    In this economy the public does not need easier to read nutrition information, they need to be able to feed their families on the little money they have. Supervalu continues to cut the payroll of the working staff, but I wonder how much of a paycut they took.
    As I said the Jewel/Osco teams were seasoned, experienced people. Our work ethics were stellar. How sad that the greed of Supervalu corporate teams has finally accomplished the downfall of this once great company.
    To Mr Keith Nielsen It was an honor and a privilge to have known you and work with you.

  6. 3tonewooni Jan. 30 at 12:06 pm

    Naja das kann ich nicht so wirklich nachvollzehen.
    hast du da fakten zu?
    Viagra kaufen
    Viagral Rezeptfrei
    Cialis Rezeptfrei
    Telefonsex Cam

  7. Ally Jan. 31 at 2:56 pm

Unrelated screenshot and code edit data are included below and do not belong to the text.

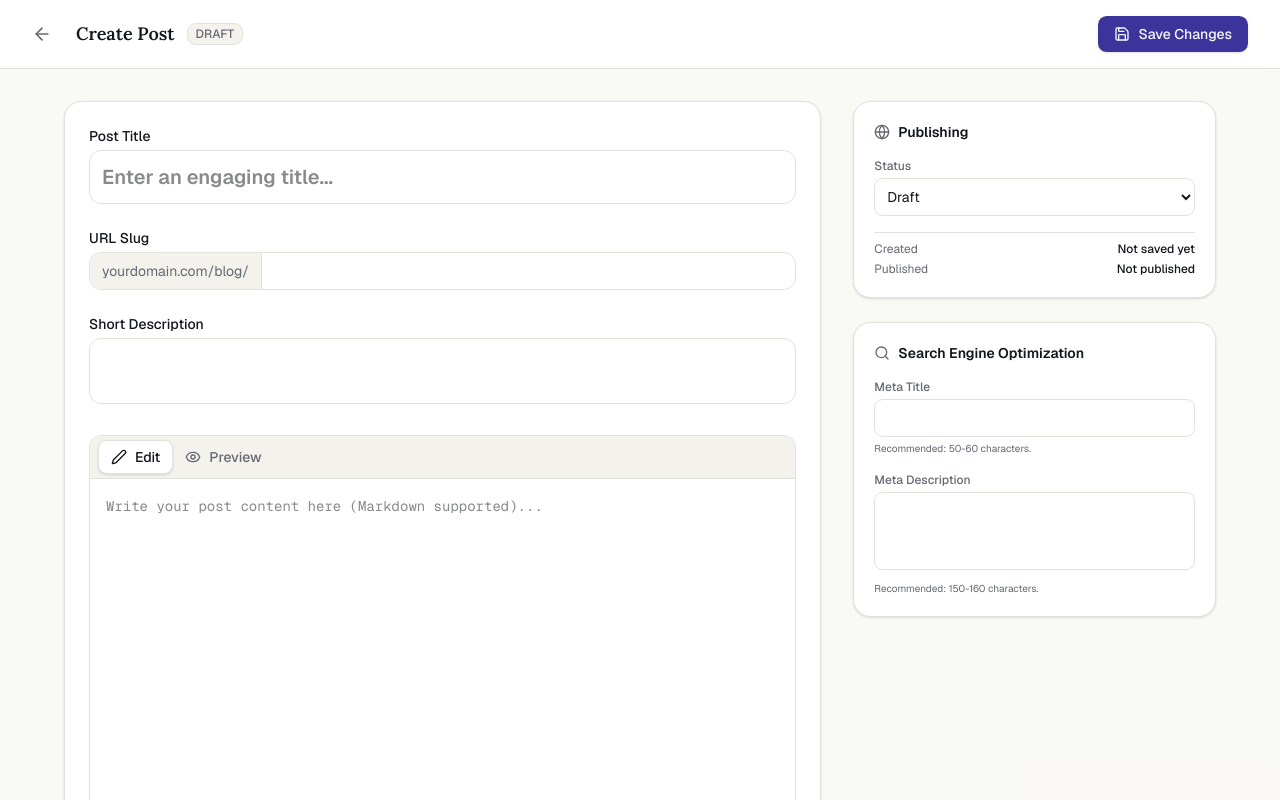
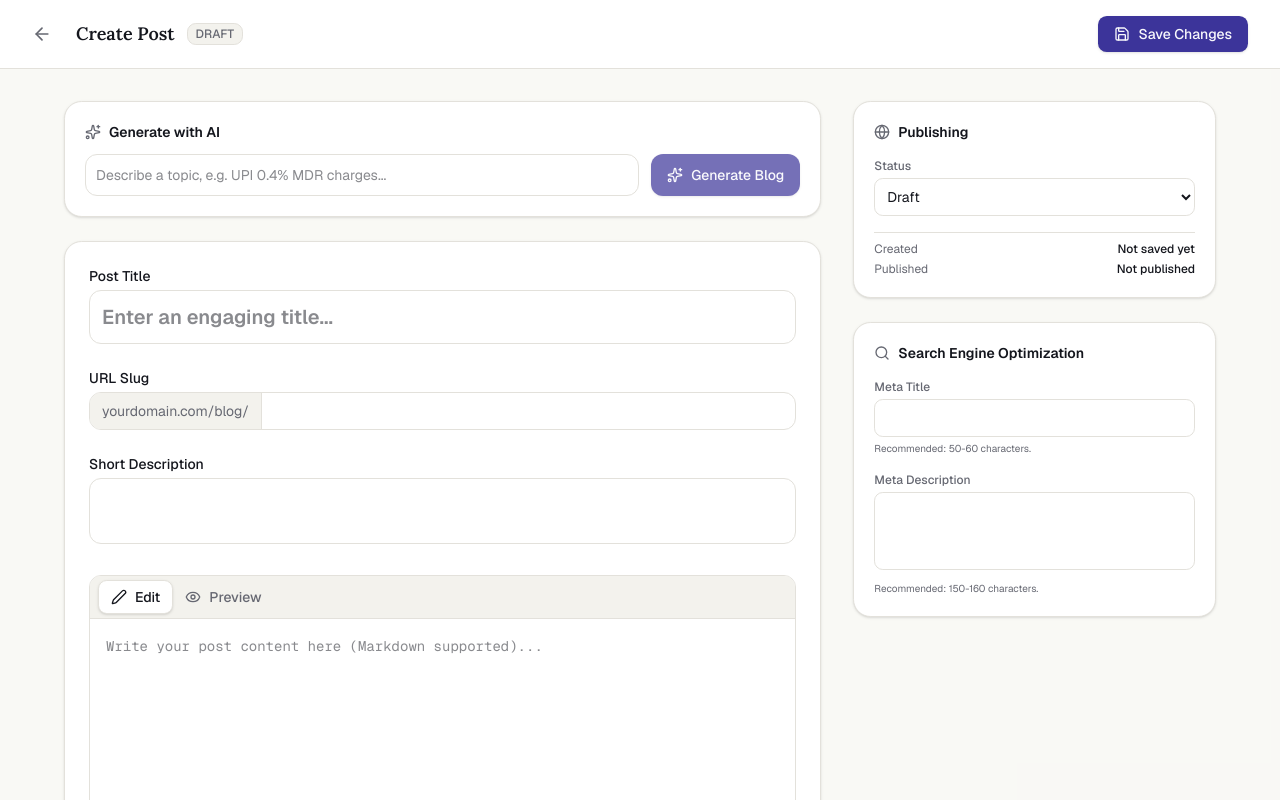
Before and after one commit to sujaysingh07/blog-fullstack, a Next.js app: page /admin/blogs/create in a window 1280 px wide. Shown: the top 800 px of the page. Built offline with nearby package versions, Linux system fonts and the light colour scheme.

Commit message:
AI interface added

```diff
--- a/app/StoreProvider.tsx
+++ b/app/StoreProvider.tsx
@@ -5,6 +5,7 @@ import { Provider } from 'react-redux';
 import { PersistGate } from 'redux-persist/integration/react';
 import { persistStore, Persistor } from 'redux-persist';
 import { AppStore, makeStore } from '@/src/lib/store';
+import AuthGuard from '@/src/components/AuthGuard';
 
 export default function StoreProvider({ children }: { children: React.ReactNode }) {
   const storeRef = useRef<AppStore | null>(null);
@@ -18,7 +19,7 @@ export default function StoreProvider({ children }: { children: React.ReactNode
   return (
     <Provider store={storeRef.current}>
       <PersistGate loading={null} persistor={persistorRef.current!}>
-        {children}
+        <AuthGuard>{children}</AuthGuard>
       </PersistGate>
     </Provider>
   );
--- /dev/null
+++ b/app/api/ai/blog/generate/route.ts
@@ -0,0 +1,28 @@
+import { type NextRequest, NextResponse } from "next/server";
+
+const BACKEND_URL = process.env.API_URL;
+
+export async function POST(request: NextRequest) {
+  try {
+    const body = await request.json();
+    const cookie = request.headers.get("cookie");
+
+    const backendResponse = await fetch(`${BACKEND_URL}/ai/blog/generate`, {
+      method: "POST",
+      headers: {
+        "Content-Type": "application/json",
+        Cookie: cookie ?? "",
+      },
+      body: JSON.stringify(body),
+    });
+
+    const data = await backendResponse.json();
+    return NextResponse.json(data, { status: backendResponse.status });
+  } catch (error) {
+    console.error("AI Blog Generate BFF error:", error);
+    return NextResponse.json(
+      { detail: "Something went wrong" },
+      { status: 500 }
+    );
+  }
+}
--- a/src/auth/Signup.tsx
+++ b/src/auth/Signup.tsx
@@ -8,7 +8,7 @@ import { signupAdmin } from "../services/authService";
 import Link from "next/link";
 import { Eye, EyeOff, PenSquare } from "lucide-react";
 export default function Signup() {
-  const router = useRouter(); // 1. Add router for navigation
+  const router = useRouter();
   const [showPassword, setShowPassword] = useState(false);
   const [showConfirmPassword, setShowConfirmPassword] = useState(false);
 
@@ -17,6 +17,7 @@ export default function Signup() {
     email: "",
     password: "",
     confirmPassword: "",
+    role: "",
   };
 
   const validationSchema = Yup.object({
@@ -32,6 +33,9 @@ export default function Signup() {
     confirmPassword: Yup.string()
       .required("Please confirm your password")
       .oneOf([Yup.ref("password")], "Passwords must match"),
+    role: Yup.string()
+      .oneOf(["admin", "user"], "Please select a valid role")
+      .required("Please select a role"),
   });
 
   const handleSubmit = async (
@@ -48,7 +52,6 @@ export default function Signup() {
       router.push("/auth/login");
 
     } catch (error: unknown) {
-      // 3. Properly extract the error message (works with both fetch Errors and Axios)
       const detail = error instanceof Error
         ? error.message
         : typeof error === "object" && error !== null && "response" in error
@@ -56,7 +59,6 @@ export default function Signup() {
             || "Signup failed. Please try again.")
           : "Signup failed. Please try again.";
 
-      // Pass the error to Formik's status state to display in the UI
       setStatus(detail);
     } finally {
       setSubmitting(false);
@@ -65,7 +67,7 @@ export default function Signup() {
 
   return (
     <div className="min-h-screen bg-background flex items-center justify-center px-4 py-12">
-      <div className="w-full max-w-md">
+      <div className="w-full max-w-xl">
 
         {/* Header */}
         <div className="text-center mb-8">
@@ -80,25 +82,22 @@ export default function Signup() {
           </p>
         </div>
 
-        {/* Signup Card */}
         <div className="bg-card border border-border rounded-2xl shadow-sm p-6">
           <Formik
             initialValues={initialValues}
             validationSchema={validationSchema}
             onSubmit={handleSubmit}
           >
-            {/* 4. Extract 'status' from Formik render props */}
             {({ isSubmitting, status }) => (
               <Form className="space-y-5">
 
-                {/* 5. Display Backend Error Banner */}
                 {status && (
                   <div className="p-3 text-sm font-medium text-destructive bg-destructive/10 border border-destructive/20 rounded-lg">
                     {status}
                   </div>
                 )}
 
-                {/* Name */}
+                <div className="grid grid-cols-1 sm:grid-cols-2 gap-5">
                   <div>
                     <label htmlFor="name" className="block text-sm font-medium text-foreground mb-1.5">
                       Full Name
@@ -127,7 +126,9 @@ export default function Signup() {
                     />
                     <ErrorMessage name="email" component="p" className="mt-1 text-sm text-destructive" />
                   </div>
+                </div>
 
+                <div className="grid grid-cols-1 sm:grid-cols-2 gap-5">
                   {/* Password */}
                   <div>
                     <label htmlFor="password" className="block text-sm font-medium text-foreground mb-1.5">
@@ -179,6 +180,27 @@ export default function Signup() {
                     </div>
                     <ErrorMessage name="confirmPassword" component="p" className="mt-1 text-sm text-destructive" />
                   </div>
+                </div>
+
+                {/* Role */}
+                <div>
+                  <label htmlFor="role" className="block text-sm font-medium text-foreground mb-1.5">
+                    Role
+                  </label>
+                  <Field
+                    as="select"
+                    id="role"
+                    name="role"
+                    className="w-full px-4 py-2.5 border border-input rounded-lg bg-background outline-none focus:ring-2 focus:ring-ring focus:border-transparent text-foreground"
+                  >
+                    <option value="" disabled>
+                      Select a role
+                    </option>
+                    <option value="admin">Admin</option>
+                    <option value="user">User</option>
+                  </Field>
+                  <ErrorMessage name="role" component="p" className="mt-1 text-sm text-destructive" />
+                </div>
 
                 {/* Submit */}
                 <button
@@ -186,7 +208,7 @@ export default function Signup() {
                   disabled={isSubmitting}
                   className="w-full bg-primary text-primary-foreground py-2.5 rounded-lg font-medium hover:bg-primary-hover transition disabled:opacity-50 disabled:cursor-not-allowed cursor-pointer"
                 >
-                  {isSubmitting ? "Creating Account..." : "Create Admin Account"}
+                  {isSubmitting ? "Creating Account..." : "Create Account"}
                 </button>
               </Form>
             )}
@@ -203,10 +225,6 @@ export default function Signup() {
               Log in here
             </Link>
           </p>
-
-          <p className="text-xs text-muted-foreground/70">
-            Admin access only
-          </p>
         </div>
       </div>
     </div>
--- /dev/null
+++ b/src/components/AuthGuard.tsx
@@ -0,0 +1,20 @@
+"use client";
+
+import { useEffect } from "react";
+import { useRouter } from "next/navigation";
+import { useAppDispatch, useAppSelector } from "../hooks/hook";
+import { logout } from "../lib/authSlice";
+export default function AuthGuard({ children }: { children: React.ReactNode }) {
+  const dispatch = useAppDispatch();
+  const router = useRouter();
+  const { isAuthenticated, accessToken } = useAppSelector((state) => state.auth);
+
+  useEffect(() => {
+    if (isAuthenticated && !accessToken) {
+      dispatch(logout());
+      router.push("/auth/login");
+    }
+  }, [isAuthenticated, accessToken, dispatch, router]);
+
+  return <>{children}</>;
+}
--- a/src/components/BlogEditor.tsx
+++ b/src/components/BlogEditor.tsx
@@ -2,7 +2,8 @@
 import { useState, useEffect, useRef } from "react";
 import { useFormik } from "formik";
 import * as Yup from "yup";
-import { ArrowLeft, Save, Eye, Edit2, Globe, Search } from "lucide-react";
+import { ArrowLeft, Save, Eye, Edit2, Globe, Search, Sparkles } from "lucide-react";
+import { useGenerateBlog } from "../hooks/useAi";
 
 // Mirrors the slug Yup rule (`^[a-z0-9-]+$`): lowercase, spaces -> hyphens, everything else stripped.
 const slugify = (value: string) =>
@@ -48,6 +49,9 @@ const BlogSchema = Yup.object().shape({
 export default function BlogEditor({ initialData, onBack, onSave }: BlogEditorProps) {
   const [isPreviewMode, setIsPreviewMode] = useState(false);
   const [lastSavedTime, setLastSavedTime] = useState<string | null>(null);
+  const [aiTopic, setAiTopic] = useState("");
+
+  const generateBlogMutation = useGenerateBlog();
 
   // Unique key for local storage (differentiates between editing an existing post vs creating a new one)
   const storageKey = `blog_autosave_${initialData.id}`;
@@ -60,7 +64,6 @@ export default function BlogEditor({ initialData, onBack, onSave }: BlogEditorPr
     validationSchema: BlogSchema,
     onSubmit: async (values, { setSubmitting }) => {
       await onSave(values);
-      // Clear the local storage cache only when the backend save is fully successful
       localStorage.removeItem(storageKey);
       setSubmitting(false);
     },
@@ -77,6 +80,26 @@ export default function BlogEditor({ initialData, onBack, onSave }: BlogEditorPr
   const handleSlugChange = (e: React.ChangeEvent<HTMLInputElement>) => {
     slugEditedManuallyRef.current = true;
     formik.setFieldValue("slug", slugify(e.target.value));
+  };
+
+  const handleGenerateWithAi = async () => {
+    if (!aiTopic.trim()) return;
+    try {
+      const generated = await generateBlogMutation.mutateAsync(aiTopic.trim());
+      slugEditedManuallyRef.current = true;
+      formik.setValues({
+        ...formik.values,
+        title: generated.title,
+        slug: generated.slug,
+        description: generated.description,
+        body_content: generated.body_content,
+        status: generated.status,
+        meta_title: generated.meta_title,
+        meta_description: generated.meta_description,
+      });
+    } catch (error) {
+      console.error("Failed to generate blog with AI:", error);
+    }
   };
 
   // 1. RESTORE DRAFT ON MOUNT
@@ -115,6 +138,8 @@ export default function BlogEditor({ initialData, onBack, onSave }: BlogEditorPr
       month: "short", day: "numeric", year: "numeric", hour: "2-digit", minute: "2-digit",
     });
   };
+
+  console.log(formik.isValid)
 
   return (
     <form onSubmit={formik.handleSubmit} className="flex flex-col h-full bg-muted/40">
@@ -169,6 +194,46 @@ export default function BlogEditor({ initialData, onBack, onSave }: BlogEditorPr
 
           {/* Left Column: Primary Content */}
           <div className="lg:col-span-2 space-y-6">
+
+            {/* AI Blog Generator */}
+            <div className="bg-card p-5 rounded-xl border border-border shadow-sm space-y-3">
+              <h3 className="text-sm font-semibold text-foreground flex items-center gap-2">
+                <Sparkles className="w-4 h-4 text-muted-foreground" />
+                Generate with AI
+              </h3>
+              <div className="flex flex-col sm:flex-row gap-3">
+                <input
+                  type="text"
+                  value={aiTopic}
+                  onChange={(e) => setAiTopic(e.target.value)}
+                  onKeyDown={(e) => {
+                    if (e.key === "Enter") {
+                      e.preventDefault();
+                      handleGenerateWithAi();
+                    }
+                  }}
+                  placeholder="Describe a topic, e.g. UPI 0.4% MDR charges..."
+                  className="flex-1 bg-transparent border border-input rounded-lg p-2.5 text-sm text-foreground focus:outline-none focus:ring-2 focus:ring-ring focus:border-transparent"
+                />
+                <button
+                  type="button"
+                  onClick={handleGenerateWithAi}
+                  disabled={generateBlogMutation.isPending || !aiTopic.trim()}
+                  className="flex items-center justify-center gap-2 bg-primary text-primary-foreground px-4 py-2 rounded-lg text-sm font-medium hover:bg-primary-hover transition-colors shadow-sm disabled:opacity-70 disabled:cursor-not-allowed cursor-pointer whitespace-nowrap"
+                >
+                  <Sparkles className="w-4 h-4" />
+                  {generateBlogMutation.isPending ? "Generating..." : "Generate Blog"}
+                </button>
+              </div>
+              {generateBlogMutation.isError && (
+                <p className="text-destructive text-xs">
+                  {generateBlogMutation.error instanceof Error
+                    ? generateBlogMutation.error.message
+                    : "Failed to generate blog."}
+                </p>
+              )}
+            </div>
+
             <div className="bg-card p-6 rounded-xl border border-border shadow-sm space-y-6">
 
               {/* Title */}
--- /dev/null
+++ b/src/hooks/useAi.ts
@@ -0,0 +1,8 @@
+import { useMutation } from "@tanstack/react-query";
+import { generateBlog } from "../services/AiService";
+
+export const useGenerateBlog = () => {
+  return useMutation({
+    mutationFn: (topic: string) => generateBlog(topic),
+  });
+};
--- a/src/lib/authSlice.ts
+++ b/src/lib/authSlice.ts
@@ -1,10 +1,13 @@
 import { createSlice, PayloadAction } from "@reduxjs/toolkit";
+
+export type UserRole = "admin" | "user";
 
 // 1. Define the User type to match your backend response
 export type User = {
   id: number;
   name: string;
   email: string;
+  role: UserRole;
 };
 
 // 2. Define the structure of the entire Auth state
--- a/src/services/AiService.ts
+++ b/src/services/AiService.ts
@@ -0,0 +1,56 @@
+export interface AiGeneratedBlog {
+  title: string;
+  slug: string;
+  description: string;
+  body_content: string;
+  status: "draft" | "published";
+  meta_title: string;
+  meta_description: string;
+}
+
+interface AiBlogGenerateResponse {
+  topic: string;
+  content: {
+    title: string;
+    slug: string;
+    short_description: string;
+    content: string;
+    status: string;
+    meta_title: string;
+    meta_description: string;
+  };
+}
+
+export const generateBlog = async (topic: string): Promise<AiGeneratedBlog> => {
+  const response = await fetch("/api/ai/blog/generate", {
+    method: "POST",
+    headers: {
+      "Content-Type": "application/json",
+    },
+    credentials: "include",
+    body: JSON.stringify({ topic }),
+  });
+
+  const data = (await response.json().catch(() => null)) as
+    | AiBlogGenerateResponse
+    | { detail?: string }
+    | null;
+
+  if (!response.ok) {
+    throw new Error(
+      (data && "detail" in data && data.detail) || "Failed to generate blog"
+    );
+  }
+
+  const result = (data as AiBlogGenerateResponse).content;
+
+  return {
+    title: result.title,
+    slug: result.slug,
+    description: result.short_description,
+    body_content: result.content,
+    status: result.status === "published" ? "published" : "draft",
+    meta_title: result.meta_title,
+    meta_description: result.meta_description,
+  };
+};
--- a/src/services/authService.ts
+++ b/src/services/authService.ts
@@ -2,7 +2,7 @@
 
 import api from "./api";
 
-export const signupAdmin = async (data: { name: string; email: string; password: string; }) => {
+export const signupAdmin = async (data: { name: string; email: string; password: string; role: string; }) => {
   // Point to the Next.js proxy route
   const response = await fetch("/api/auth/signup", {
     method: "POST",
@@ -24,7 +24,6 @@ export const signupAdmin = async (data: { name: string; email: string; password:
 
 export const getCurrentUser = async () => {
   const response = await fetch("/api/auth/me");
-  console.log(response)
   if (!response.ok) {
     throw new Error("Not authenticated");
   }
```
Also changed, not shown: src/auth/Login.tsx (+10 -7 lines). Lines whose indentation alone changed are shown as unchanged.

    What a sad day for Jewel Osco. Keith was the last bastion of the old “Jewel” management. Our employees are now left without a lifeline. Supervalu never understood, nor tried to understand the demographic of the Jewel Osco shopper. The Nutrition IQ tags are just the latest in a very long line of gimmicks used by Supervalu to regain their place in the Chicago market. At the same time the special red price cut tags were being hung on selected items, replacement shelf tags were also being hung reflecting increases up to $1.00 on some items, .40 on most others. Prices are high, customer service sorely lacking, employees unhappy. A shopper is not going to pay top dollar to bag their own groceries because there is only 1 bagger scheduled midday, check their own groceries on the self checks to avoid the long lines at the register. Too many alternatives in the Chicagoland area.
    And yes Tony, I know now where my stapler,paperclips, pens and pencils belong, thanks to the labels pointing to the proper placement!